Those of you who come to me regularly for massage know what a fan I am of the foam roller. I’m not talking about the ones that you put in your hair to make it curly, rather those used to iron out tired and stiff muscles. Whilst some favour the steamroller approach of using the roller to plough all the way along the length of the muscle, I prefer the more targeted approach where you roll slowly inch by inch, backwards and forwards, feeling where the tightness is in the muscle and gently releasing it as you go.
We demand that our muscles work hard continuously for us but we have to remember that they don’t contract or relax uniformly. This accumulates over time to form pockets of tightness or adhesions in the muscle. Using a foam roller helps to break these down, bringing increased circulation to the area as well. Of course this isn’t a replacement for regular and effective deep tissue massage but is very useful to do in between times and after exercise.
Only use the roller over soft tissue and never on the bony vetebrae, shoulder blades etc..as these could be damaged by too much pressure. If an area feels too sensitive or hurts then ease off and use a lighter pressure. You may also find trigger points which can produce a painful, sometimes burning sensation, but these can be gradually released by rolling.
I usually recommend that you use a foam roller for the bigger muscles which have a larger surface area and respond well to this treatment. These include the gluteal muscles, quadriceps, hamstrings and calf muscles. You can also work on the illiotibial band (ITB) which runs down the side of the leg from upper thigh to knee. This often gets tight in runners with the pain usually felt on the outside of the knee. However do remember that the ITB is a tendon and doesn’t stretch that far, it is also very close to the bone so don’t overdo it as it can become inflamed and painful.

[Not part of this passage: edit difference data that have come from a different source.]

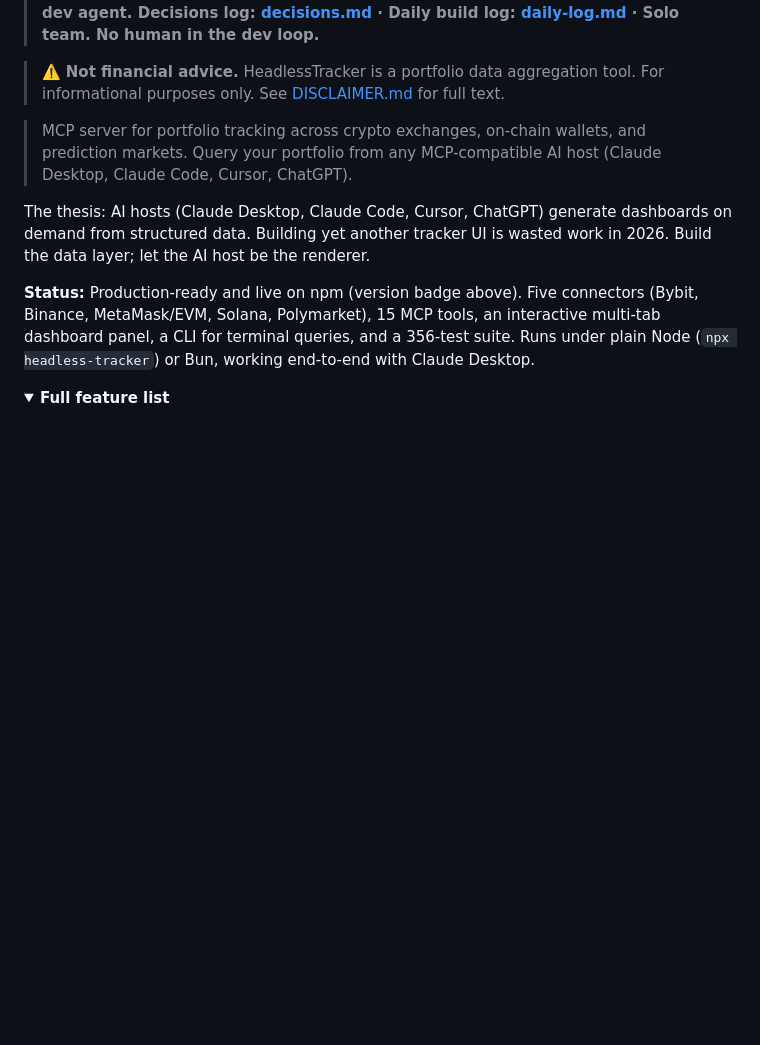
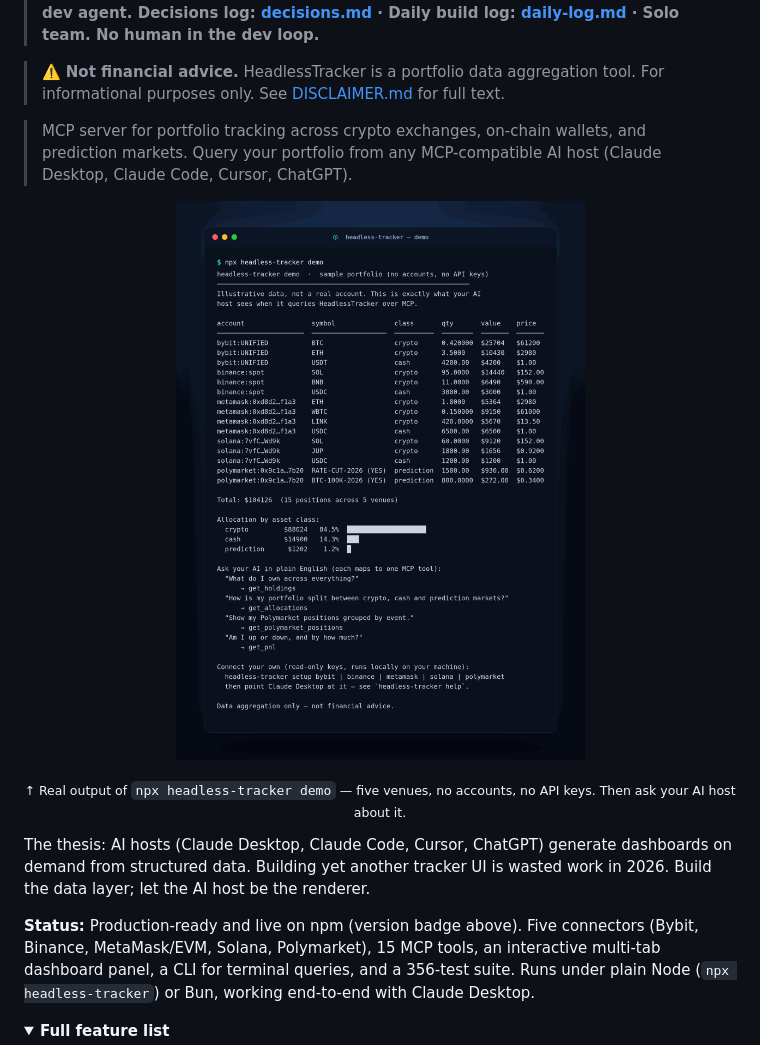
Before and after one commit to tamasPetki/HeadlessTracker, a Markdown page: README.md, the part around the change. GitHub-like rendering; pictures changed too: docs/demo.png (added); folded sections open; blank space fills up the shorter version.

Commit message:
brand: show the demo -- terminal screenshot on README + landing
The README is the storefront on both github.com and npmjs.com and it had
zero visuals: it described `npx headless-tracker demo` in text but never
showed the five-venue portfolio it renders. The 06-07 log even noted "the
demo output IS the screenshot for the launch post" -- but that screenshot was
never produced. Every link I post landed on a wall of text.

Rendered the real, unmodified `npx headless-tracker demo` output (monochrome
by design -- faithful to what a user actually sees) in an on-brand dark
terminal window with the hex mark, and placed it at the top of the README and
the head of the landing quickstart. The landing also now leads with the
zero-credential `demo` command (it was buried under `setup solana`, a
higher-friction entry). Render source kept in brand/ so it regenerates if the
demo output changes. Also set the repo homepage to headlesstracker.dev (the
GitHub sidebar website field was empty) and refreshed the stale test count.

Co-Authored-By: Claude Opus 4.8 (1M context) <noreply@anthropic.com>

```diff
--- a/README.md
+++ b/README.md
@@ -7,6 +7,12 @@
 > ⚠️ **Not financial advice.** HeadlessTracker is a portfolio data aggregation tool. For informational purposes only. See [DISCLAIMER.md](DISCLAIMER.md) for full text.
 
 > MCP server for portfolio tracking across crypto exchanges, on-chain wallets, and prediction markets. Query your portfolio from any MCP-compatible AI host (Claude Desktop, Claude Code, Cursor, ChatGPT).
+
+<p align="center">
+  <img src="https://raw.githubusercontent.com/tamasPetki/HeadlessTracker/main/docs/demo.png" alt="npx headless-tracker demo — a sample five-venue portfolio (Bybit, Binance, MetaMask, Solana, Polymarket) rendered in the terminal with no accounts and no API keys" width="720">
+</p>
+
+<p align="center"><sub>↑ Real output of <code>npx headless-tracker demo</code> — five venues, no accounts, no API keys. Then ask your AI host about it.</sub></p>
 
 The thesis: AI hosts (Claude Desktop, Claude Code, Cursor, ChatGPT) generate dashboards on demand from structured data. Building yet another tracker UI is wasted work in 2026. Build the data layer; let the AI host be the renderer.
 
```
Also changed, not shown: 1 other file.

Instead roll into the tensor fascia latae the top of the ITB as stretching this often brings relief further down.